Oxidative Medicine and Cellular Longevity

Oxidative Medicine and Cellular Longevity / 2009 / Article

Open Access

Volume 2 |Article ID 928374 | https://doi.org/10.4161/oxim.2.5.9769

Faria Ana, Rosário Monteiro, Diogo Pestana, Victor De Freitas, Nuno Mateus, Isabel Azevedo, Conceição Calhau, "Intestinal Oxidative State Can Alter Nutrient and Drug Bioavailability", Oxidative Medicine and Cellular Longevity, vol. 2, Article ID 928374, 6 pages, 2009. https://doi.org/10.4161/oxim.2.5.9769

Intestinal Oxidative State Can Alter Nutrient and Drug Bioavailability

Received28 Jul 2009
Revised09 Aug 2009
Accepted10 Aug 2009


Organic cations (OCs) are substances of endogenous (e.g., dopamine, choline) or exogenous (e.g., drugs like cimetidine) origin that are positively charged at physiological ph. since many of these compounds can not pass the cell membrane freely, their transport in or out of cells must be mediated by specific transport systems. Transport by organic cation transporters (OCTs) can be regulated rapidly by altering their trafficking and/or affinities in response to stimuli. However, for example, a specific disease could lead to modifications in the expression of OCTs. Chronic exposure to oxidative stress has been suggested to alter regulation and functional activity of proteins through several pathways. According to results from a previous work, oxidation-reduction pathways were thought to be involved in intestinal organic cation uptake modulation. The present work was performed in order to evaluate the influence of oxidative stressors, especially glutathione, on the intestinal organic cation absorption. For this purpose, the effect of compounds with different redox potential (glutathione, an endogenous antioxidant, and procyanidins, diet antioxidants) was assessed on MPP+ (1-methyl-4-phenylpyridinium iodide) uptake in an enterocyte cell line (Caco-2). Caco-2 cells were subcultured with two different media conditions (physiological: 5 mM glucose, referred as control cells; and high-glucose: 25 mM glucose, referred as HG cells). In HG cells, the uptake was significantly lower than in control cells. Redox changing interventions affected Mpp+ uptake, both in control and in high-glucose Caco-2 cells. Cellular glutathione levels could have an important impact on membrane transporter activity. The results indicate that modifications in the cellular oxidative state modulate MPP+ uptake by Caco-2 cells. Such modifications may reflect in changes of nutrient and drug bioavailability.

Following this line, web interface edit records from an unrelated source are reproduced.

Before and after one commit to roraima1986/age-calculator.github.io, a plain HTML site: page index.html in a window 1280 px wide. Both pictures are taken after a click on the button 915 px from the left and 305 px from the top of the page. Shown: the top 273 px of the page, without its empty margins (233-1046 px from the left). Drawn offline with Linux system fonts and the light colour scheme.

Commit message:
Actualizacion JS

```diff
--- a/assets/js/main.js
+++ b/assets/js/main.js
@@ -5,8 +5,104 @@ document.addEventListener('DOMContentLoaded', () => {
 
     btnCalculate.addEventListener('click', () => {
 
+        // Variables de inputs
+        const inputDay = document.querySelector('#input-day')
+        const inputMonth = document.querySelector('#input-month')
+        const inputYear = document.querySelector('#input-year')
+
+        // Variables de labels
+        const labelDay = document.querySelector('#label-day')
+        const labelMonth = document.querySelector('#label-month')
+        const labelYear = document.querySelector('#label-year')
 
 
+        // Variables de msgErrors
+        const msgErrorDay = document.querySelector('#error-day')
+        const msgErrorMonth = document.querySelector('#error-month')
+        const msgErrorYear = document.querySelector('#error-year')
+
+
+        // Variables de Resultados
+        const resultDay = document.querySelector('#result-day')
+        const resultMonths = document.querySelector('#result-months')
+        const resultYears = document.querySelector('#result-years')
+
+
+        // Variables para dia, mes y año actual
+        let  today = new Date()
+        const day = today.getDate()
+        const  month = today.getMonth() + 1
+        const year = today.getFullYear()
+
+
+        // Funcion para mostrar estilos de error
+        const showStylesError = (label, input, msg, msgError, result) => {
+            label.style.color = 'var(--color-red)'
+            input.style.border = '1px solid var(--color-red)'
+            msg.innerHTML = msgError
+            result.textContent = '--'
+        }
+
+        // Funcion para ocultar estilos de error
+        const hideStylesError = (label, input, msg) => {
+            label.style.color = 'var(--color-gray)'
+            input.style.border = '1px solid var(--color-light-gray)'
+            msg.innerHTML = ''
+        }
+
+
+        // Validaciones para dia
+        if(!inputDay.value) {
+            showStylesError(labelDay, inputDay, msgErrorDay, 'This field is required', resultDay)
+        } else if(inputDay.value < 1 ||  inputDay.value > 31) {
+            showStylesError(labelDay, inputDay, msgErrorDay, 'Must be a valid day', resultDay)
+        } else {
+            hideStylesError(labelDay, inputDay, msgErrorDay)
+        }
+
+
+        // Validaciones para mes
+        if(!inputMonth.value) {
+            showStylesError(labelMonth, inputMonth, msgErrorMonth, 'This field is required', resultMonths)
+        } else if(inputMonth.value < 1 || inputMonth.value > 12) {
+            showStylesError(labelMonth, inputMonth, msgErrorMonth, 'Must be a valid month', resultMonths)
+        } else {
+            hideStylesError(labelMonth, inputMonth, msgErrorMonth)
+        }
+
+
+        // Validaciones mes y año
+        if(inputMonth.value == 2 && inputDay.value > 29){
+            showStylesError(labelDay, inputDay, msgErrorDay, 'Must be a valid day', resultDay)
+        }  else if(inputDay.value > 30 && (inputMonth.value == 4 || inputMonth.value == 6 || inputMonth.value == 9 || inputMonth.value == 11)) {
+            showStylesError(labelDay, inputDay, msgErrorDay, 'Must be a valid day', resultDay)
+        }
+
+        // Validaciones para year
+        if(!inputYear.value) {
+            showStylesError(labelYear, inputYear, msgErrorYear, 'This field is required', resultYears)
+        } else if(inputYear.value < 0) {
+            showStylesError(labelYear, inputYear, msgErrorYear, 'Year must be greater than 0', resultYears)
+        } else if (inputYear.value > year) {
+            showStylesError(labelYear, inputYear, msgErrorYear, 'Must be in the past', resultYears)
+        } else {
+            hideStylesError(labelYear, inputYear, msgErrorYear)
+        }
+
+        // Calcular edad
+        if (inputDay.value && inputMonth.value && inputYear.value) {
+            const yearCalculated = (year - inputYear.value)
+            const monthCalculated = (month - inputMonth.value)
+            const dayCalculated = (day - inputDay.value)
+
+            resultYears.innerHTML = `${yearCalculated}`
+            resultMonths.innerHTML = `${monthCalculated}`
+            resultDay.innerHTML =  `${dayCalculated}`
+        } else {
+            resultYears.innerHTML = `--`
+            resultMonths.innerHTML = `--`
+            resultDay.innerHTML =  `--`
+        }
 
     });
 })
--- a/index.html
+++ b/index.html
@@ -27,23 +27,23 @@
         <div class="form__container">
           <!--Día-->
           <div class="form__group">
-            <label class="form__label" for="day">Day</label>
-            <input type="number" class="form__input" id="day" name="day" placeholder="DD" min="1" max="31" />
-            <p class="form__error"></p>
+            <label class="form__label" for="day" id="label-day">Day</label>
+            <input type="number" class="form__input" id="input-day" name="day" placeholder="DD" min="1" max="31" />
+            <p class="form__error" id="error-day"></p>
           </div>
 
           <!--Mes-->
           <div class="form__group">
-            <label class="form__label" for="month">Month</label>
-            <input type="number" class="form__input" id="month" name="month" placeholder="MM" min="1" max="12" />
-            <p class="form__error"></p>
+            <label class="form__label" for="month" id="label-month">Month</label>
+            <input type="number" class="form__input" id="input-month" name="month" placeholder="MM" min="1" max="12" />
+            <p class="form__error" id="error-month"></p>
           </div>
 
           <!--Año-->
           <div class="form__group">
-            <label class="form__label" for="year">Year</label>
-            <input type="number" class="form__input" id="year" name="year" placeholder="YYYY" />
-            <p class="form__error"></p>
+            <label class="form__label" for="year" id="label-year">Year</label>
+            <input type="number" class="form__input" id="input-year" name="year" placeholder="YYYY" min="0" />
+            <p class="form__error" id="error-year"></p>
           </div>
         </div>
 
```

Copyright © 2009 Hindawi Publishing Corporation. This is an open access article distributed under the Creative Commons Attribution License, which permits unrestricted use, distribution, and reproduction in any medium, provided the original work is properly cited.

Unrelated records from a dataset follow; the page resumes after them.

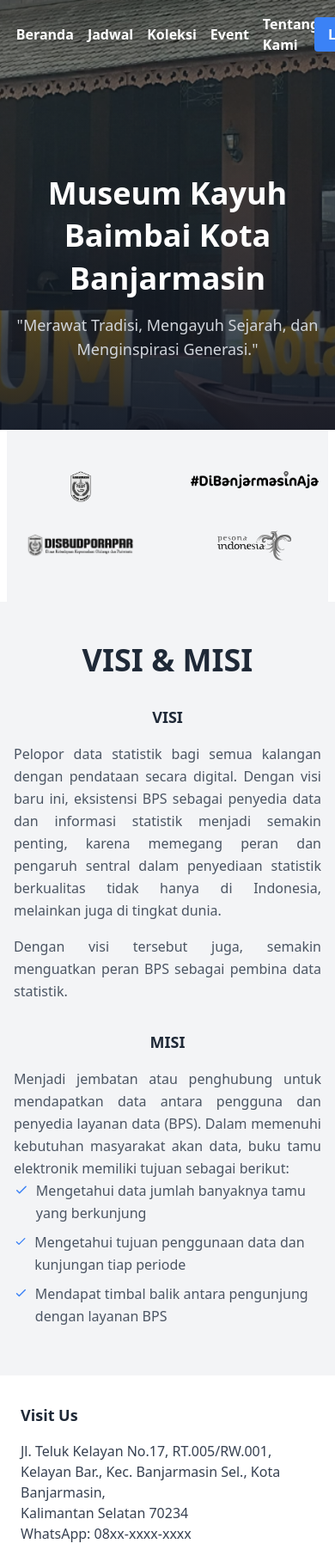
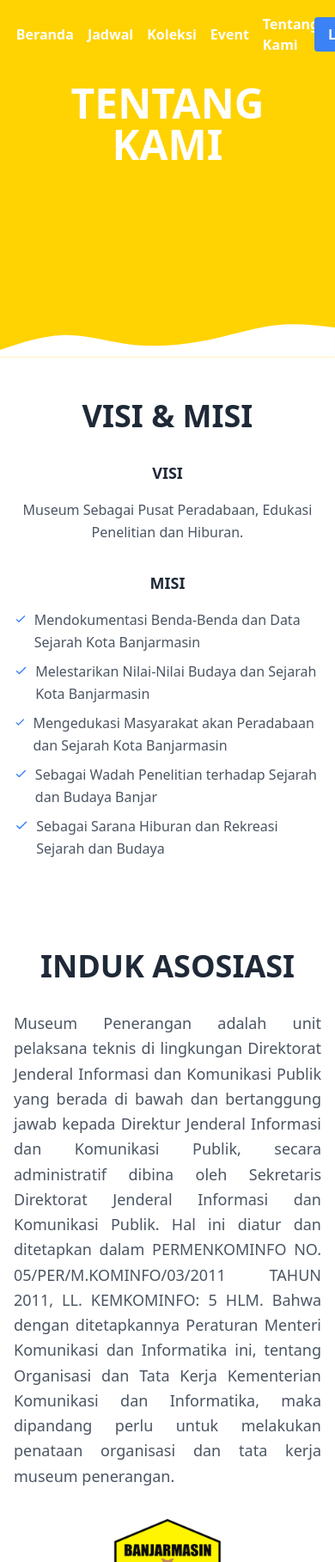
Before and after one commit to pawpawly/ci4-projectmagang, a CodeIgniter 4 app: the page made by app/Views/about_us.php in a window 390 px wide. Shown: the top 1817 px of the page at 86% size. Run offline with PHP 8.4 and a stand-in for CodeIgniter, Linux system fonts and the light colour scheme; the template is opened without the code that fills it, so the values that code supplies are empty; some libraries are stand-ins or nearby versions.

Commit message:
redesign login & tampilan about us

```diff
--- a/app/Config/Routes.php
+++ b/app/Config/Routes.php
@@ -8,6 +8,9 @@ use CodeIgniter\Router\RouteCollection;
 
 // Halaman Utama dan Halaman Lain
 $routes->get('/', 'Home::index');
+$routes->get('/aboutus', 'AboutUs::index');
+
+// Route untuk About Us
 $routes->get('/aboutus', 'AboutUs::index');
 
 // Login Routes
--- a/app/Views/about_us.php
+++ b/app/Views/about_us.php
@@ -1,80 +1,69 @@
 <?= $this->extend('layout') ?>
 
 <?= $this->section('content') ?>
-<section class="relative">
-    <img src="<?= base_url('pict/museum.png'); ?>" alt="Hero Image" class="w-full h-[500px] object-cover">
-    <div class="absolute inset-x-0 bottom-0 text-center bg-gradient-to-t from-gray-900/80 to-transparent py-20">
-      <div class="container mx-auto">
-        <h2 class="text-4xl font-bold leading-snug text-white">Museum Kayuh Baimbai Kota Banjarmasin</h2>
-        <p class="mt-4 text-lg text-gray-300">"Merawat Tradisi, Mengayuh Sejarah, dan Menginspirasi Generasi."</p>
-      </div>
+
+<!-- Header Kuning dengan Garis Melengkung -->
+<div class="relative bg-gradient-to-r from-[#FFD202] to-[#FFD202] pb-32"> <!-- Gradien diperbarui -->
+    <div class="container mx-auto px-8 py-24">
+        <h1 class="text-5xl font-bold text-white text-center">TENTANG KAMI</h1>
     </div>
-</section>
 
-<!-- Icon/Image Section with margins -->
-<section class="py-12 bg-gray-100 mx-2 md:mx-10">
-    <div class="container mx-auto text-center">
-      <div class="grid grid-cols-2 md:grid-cols-4 gap-8">
-        <!-- Icon 1 -->
-        <div class="group flex justify-center">
-          <img src="<?= base_url('pict/icon.png'); ?>" alt="Icon 1" class="w-auto h-9 md:w-auto md:h-9 transition-all transform grayscale hover:grayscale-0 hover:scale-105 duration-300 ease-in-out">
-        </div>
-        <!-- Icon 2 -->
-        <div class="group flex justify-center">
-          <img src="<?= base_url('pict/dibanjarmasinaja.png'); ?>" alt="Icon 2" class="w-auto h-5 md:w-auto md:h-5 transition-all transform grayscale hover:grayscale-0 hover:scale-105 duration-300 ease-in-out">
-        </div>
-        <!-- Icon 3 -->
-        <div class="group flex justify-center">
-          <img src="<?= base_url('pict/logodisbudporapar.png'); ?>" alt="Icon 3" class="w-auto h-9 md:w-auto md:h-9 transition-all transform grayscale hover:grayscale-0 hover:scale-105 duration-300 ease-in-out">
-        </div>
-        <!-- Icon 4 -->
-        <div class="group flex justify-center">
-          <img src="<?= base_url('pict/pesonaindonesia.png'); ?>" alt="Icon 4" class="w-auto h-9 md:w-auto md:h-9 transition-all transform grayscale hover:grayscale-0 hover:scale-105 duration-300 ease-in-out">
-        </div>
-      </div>
+    <!-- SVG untuk Garis Melengkung -->
+    <div class="absolute bottom-0 w-full">
+        <svg xmlns="http://www.w3.org/2000/svg" viewBox="0 0 1440 320">
+            <path fill="#FFFFFF" fill-opacity="1"
+                d="M0,288L48,272C96,256,192,224,288,224C384,224,480,256,576,266.7C672,277,768,267,864,250.7C960,235,1056,203,1152,186.7C1248,171,1344,181,1392,186.7L1440,192L1440,320L1392,320C1344,320,1248,320,1152,320C1056,320,960,320,864,320C768,320,672,320,576,320C480,320,384,320,288,320C192,320,96,320,48,320L0,320Z">
+            </path>
+        </svg>
     </div>
-  </section>
+</div>
 
-  <!-- Visi Misi Section -->
-  <section class="py-12 bg-gray-100 px-4 md:px-16">
+<!-- Visi Misi Section -->
+<section class="py-12 bg-white px-4 md:px-16">
     <div class="container mx-auto text-center">
       <h2 class="text-4xl font-bold text-gray-800 mb-8">VISI & MISI</h2>
       <div class="flex flex-col md:flex-row justify-center space-y-8 md:space-y-0 md:space-x-16">
         <!-- Visi Section -->
         <div class="w-full md:w-1/2">
           <h3 class="text-lg font-bold text-gray-800 mb-4">VISI</h3>
-          <p class="text-gray-600 leading-relaxed text-justify mx-auto">
-            Pelopor data statistik bagi semua kalangan dengan pendataan secara digital. Dengan visi baru ini, eksistensi BPS sebagai penyedia data dan informasi statistik menjadi semakin penting, karena memegang peran dan pengaruh sentral dalam penyediaan statistik berkualitas tidak hanya di Indonesia, melainkan juga di tingkat dunia.
-          </p>
-          <p class="text-gray-600 leading-relaxed text-justify mt-4 mx-auto">
-            Dengan visi tersebut juga, semakin menguatkan peran BPS sebagai pembina data statistik.
+          <p class="text-gray-600 leading-relaxed text-justify-center mx-auto">
+            Museum Sebagai Pusat Peradabaan, Edukasi Penelitian dan Hiburan.
           </p>
         </div>
 
         <!-- Misi Section -->
         <div class="w-full md:w-1/2">
           <h3 class="text-lg font-bold text-gray-800 mb-4">MISI</h3>
-          <p class="text-gray-600 leading-relaxed text-justify mx-auto">
-            Menjadi jembatan atau penghubung untuk mendapatkan data antara pengguna dan penyedia layanan data (BPS). Dalam memenuhi kebutuhan masyarakat akan data, buku tamu elektronik memiliki tujuan sebagai berikut:
-          </p>
           <ul class="list-none text-gray-600 leading-relaxed text-left mx-auto">
             <li class="flex items-start mb-2">
               <svg class="w-6 h-6 text-blue-500 mr-2" xmlns="http://www.w3.org/2000/svg" fill="none" viewBox="0 0 24 24" stroke="currentColor">
                 <path stroke-linecap="round" stroke-linejoin="round" stroke-width="2" d="M5 13l4 4L19 7" />
               </svg>
-              Mengetahui data jumlah banyaknya tamu yang berkunjung
+              Mendokumentasi Benda-Benda dan Data Sejarah Kota Banjarmasin
             </li>
             <li class="flex items-start mb-2">
               <svg class="w-6 h-6 text-blue-500 mr-2" xmlns="http://www.w3.org/2000/svg" fill="none" viewBox="0 0 24 24" stroke="currentColor">
                 <path stroke-linecap="round" stroke-linejoin="round" stroke-width="2" d="M5 13l4 4L19 7" />
               </svg>
-              Mengetahui tujuan penggunaan data dan kunjungan tiap periode
+              Melestarikan Nilai-Nilai Budaya dan Sejarah Kota Banjarmasin
             </li>
             <li class="flex items-start mb-2">
               <svg class="w-6 h-6 text-blue-500 mr-2" xmlns="http://www.w3.org/2000/svg" fill="none" viewBox="0 0 24 24" stroke="currentColor">
                 <path stroke-linecap="round" stroke-linejoin="round" stroke-width="2" d="M5 13l4 4L19 7" />
               </svg>
-              Mendapat timbal balik antara pengunjung dengan layanan BPS
+              Mengedukasi Masyarakat akan Peradabaan dan Sejarah Kota Banjarmasin
+            </li>
+            <li class="flex items-start mb-2">
+              <svg class="w-6 h-6 text-blue-500 mr-2" xmlns="http://www.w3.org/2000/svg" fill="none" viewBox="0 0 24 24" stroke="currentColor">
+                <path stroke-linecap="round" stroke-linejoin="round" stroke-width="2" d="M5 13l4 4L19 7" />
+              </svg>
+              Sebagai Wadah Penelitian terhadap Sejarah dan Budaya Banjar
+            </li>
+            <li class="flex items-start mb-2">
+              <svg class="w-6 h-6 text-blue-500 mr-2" xmlns="http://www.w3.org/2000/svg" fill="none" viewBox="0 0 24 24" stroke="currentColor">
+                <path stroke-linecap="round" stroke-linejoin="round" stroke-width="2" d="M5 13l4 4L19 7" />
+              </svg>
+              Sebagai Sarana Hiburan dan Rekreasi Sejarah dan Budaya
             </li>
           </ul>
         </div>
@@ -82,37 +71,30 @@
     </div>
   </section>
 
-  <script>
-    // Initialize AOS with 'once: true' to ensure animations only happen once
-    AOS.init({
-      once: true  // This ensures animations only occur once when elements come into view
-    });
+<!-- Induk Asosiasi Section -->
+<section class="py-12 bg-white px-4 md:px-16">
+    <div class="container mx-auto text-center">
+        <h2 class="text-4xl font-bold text-gray-800 mb-8">INDUK ASOSIASI</h2>
+        <div class="flex flex-col md:flex-row items-center justify-center gap-8">
+            <!-- Teks Deskripsi -->
+            <div class="w-full md:w-1/2">
+                <p class="text-lg text-gray-600 leading-relaxed text-justify">
+                    Museum Penerangan adalah unit pelaksana teknis di lingkungan Direktorat Jenderal Informasi dan Komunikasi Publik
+                    yang berada di bawah dan bertanggung jawab kepada Direktur Jenderal Informasi dan Komunikasi Publik,
+                    secara administratif dibina oleh Sekretaris Direktorat Jenderal Informasi dan Komunikasi Publik. Hal ini diatur dan
+                    ditetapkan dalam PERMENKOMINFO NO. 05/PER/M.KOMINFO/03/2011 TAHUN 2011, LL. KEMKOMINFO: 5 HLM.
+                    Bahwa dengan ditetapkannya Peraturan Menteri Komunikasi dan Informatika ini, tentang Organisasi dan Tata Kerja
+                    Kementerian Komunikasi dan Informatika, maka dipandang perlu untuk melakukan penataan organisasi dan tata kerja museum penerangan.
+                </p>
+            </div>
 
-    // Counter Animation Script - Only runs once when page is loaded
-    const counters = document.querySelectorAll('.counter');
-    const speed = 200; // The lower the slower
+            <!-- Logo Induk Asosiasi -->
+            <div class="w-full md:w-1/2 flex justify-center">
+                <img src="<?= base_url('pict/icon.png'); ?>" alt="Kominfo Logo" class="h-48 object-contain">
+            </div>
+        </div>
+    </div>
+</section>
 
-    counters.forEach(counter => {
-      const updateCount = () => {
-        const target = +counter.getAttribute('data-target');
-        const count = +counter.innerText;
 
-        const inc = target / speed;
-
-        if(count < target) {
-          counter.innerText = Math.ceil(count + inc);
-          setTimeout(updateCount, 1);
-        } else {
-          counter.innerText = target;
-        }
-      };
-
-      updateCount();
-    });
-
-    // Scroll to top of the page on refresh or load
-    window.onbeforeunload = function () {
-        window.scrollTo(0, 0);
-    };
-  </script>
 <?= $this->endSection() ?>
--- a/app/Views/footer.php
+++ b/app/Views/footer.php
@@ -1,25 +1,28 @@
-<footer class="bg-white text-gray-700 py-8">
+<footer class="bg-[#FFD202] text-white py-8">
     <div class="container mx-auto px-6">
         <div class="flex flex-wrap justify-between">
             <!-- Left Side: Visit Us -->
             <div class="w-full md:w-1/3 mb-6">
-                <h3 class="text-gray-800 text-lg font-semibold mb-4">Visit Us</h3>
-                <p>Jl. Teluk Kelayan No.17, RT.005/RW.001,<br>
-                Kelayan Bar., Kec. Banjarmasin Sel., Kota Banjarmasin,<br>
-                Kalimantan Selatan 70234<br>
-                WhatsApp: 08xx-xxxx-xxxx</p>
+                <h3 class="text-white text-lg font-semibold mb-4">Visit Us</h3>
+                <p class="font-semibold">
+                    Jl. Teluk Kelayan No.17, RT.005/RW.001,<br>
+                    Kelayan Barat, Kecamatan Banjarmasin Selatan,<br>
+                    Kota Banjarmasin, Kalimantan Selatan 70234<br>
+                    WhatsApp: 08xx-xxxx-xxxx
+                </p>
             </div>
 
             <!-- Middle Side: Google Maps -->
             <div class="w-full md:w-1/3 mb-6 md:mr-8">
                 <iframe
-                    src="//www.google.com/maps/embed?pb=!1m18!1m12!1m3!1d3983.0859696107373!2d114.5955349!3d-3.3289366000000005!2m3!1f0!2f0!3f0!3m2!1i1024!2i768!4f13.1!3m3!1m2!1s0x2de4230001a31ee7%3A0x8b3e5e488c0df3e2!2sMuseum%20Kayuh%20Baimbai!5e0!3m2!1sid!2sid!4v1727831963840!5m2!1sid!2sid"
-                    width="100%" height="200" style="border:0;" allowfullscreen="" loading="lazy"></iframe>
+                    src="https://www.google.com/maps/embed?pb=!1m18!1m12!1m3!1d3523.7726485377193!2d114.59101189367716!3d-3.327717827123221!2m3!1f0!2f0!3f0!3m2!1i1024!2i768!4f13.1!3m3!1m2!1s0x2de423b46ad04651%3A0x924ae960199efd12!2sMuseum%20Kota%20Banjarmasin!5e0!3m2!1sid!2sid!4v1728971659722!5m2!1sid!2sid"
+                    width="100%" height="200" style="border:0;" allowfullscreen="" loading="lazy">
+                </iframe>
             </div>
 
             <!-- Right Side: Social Media -->
             <div class="w-full md:w-1/4 mb-6 md:ml-auto text-right">
-                <h3 class="text-gray-800 text-lg font-semibold mb-4">Social Media</h3>
+                <h3 class="text-white text-lg font-semibold mb-4">Social Media</h3>
                 <div class="flex justify-end space-x-4">
                     <!-- Instagram Icon -->
                     <a href="https://www.instagram.com" class="social-icon" target="_self">
@@ -42,7 +45,7 @@
         </div>
 
         <!-- Footer Bottom -->
-        <div class="mt-8 text-center font-semibold text-gray-500 border-t border-gray-300 pt-4">
+        <div class="mt-8 text-center font-semibold text-white border-t border-white pt-4">
             &copy; Museum Kayuh Baimbai 2024
         </div>
     </div>
--- a/app/Views/header.php
+++ b/app/Views/header.php
@@ -1,7 +1,7 @@
 <header id="navbar" class="fixed top-0 left-0 w-full z-20 transition-all duration-300 bg-transparent">
   <div class="container mx-auto flex justify-between items-center py-4 px-6">
     <div class="logo">
-      <a href="#"><img src="<?= base_url('pict/iconmuseum.png'); ?>" alt="Logo" class="h-10"></a>
+      <a href="#"><img src="<?= base_url('pict/iconmuseumputih.png'); ?>" alt="Logo" class="h-10"></a>
     </div>
     <nav class="space-x-4 flex items-center justify-center w-full"> <!-- Ubah justify-between menjadi justify-center -->
       <a href="<?= site_url('./');?>" class="text-white hover:text-gray-300 font-semibold">Beranda</a>
--- a/public/js/main.js
+++ b/public/js/main.js
@@ -1,6 +1,7 @@
-// JavaScript untuk mengubah background header saat di-scroll
+document.addEventListener('DOMContentLoaded', () => {
   window.addEventListener('scroll', function () {
       const header = document.getElementById('navbar');
+      const logoImg = document.querySelector('.logo img');
       const scrollTop = window.scrollY;
 
       if (scrollTop > 50) {
@@ -9,11 +10,14 @@ window.addEventListener('scroll', function () {
           header.querySelectorAll('a').forEach(a => {
               a.classList.replace('text-white', 'text-gray-900');
           });
+          logoImg.src = `${window.location.origin}/pict/iconmuseum.png`;
       } else {
           header.classList.add('bg-transparent');
           header.classList.remove('bg-white', 'shadow-lg');
           header.querySelectorAll('a').forEach(a => {
               a.classList.replace('text-gray-900', 'text-white');
           });
+          logoImg.src = `${window.location.origin}/pict/iconmuseumputih.png`;
       }
   });
+});
```
Also changed, not shown: app/Views/login.php (+58 -33 lines), app/Controllers/AboutUs.php (line endings or trailing spaces), public/pict/bglogin.jpg (added), public/pict/bglogin2.jpg (added), public/pict/bglogin3.jpg (added), public/pict/bglogin4.png (added), public/pict/iconmuseum.png, public/pict/iconmuseumputih.png (added). Lines whose indentation alone changed are shown as unchanged.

More related articles

 PDF Download Citation Citation
 Order printed copiesOrder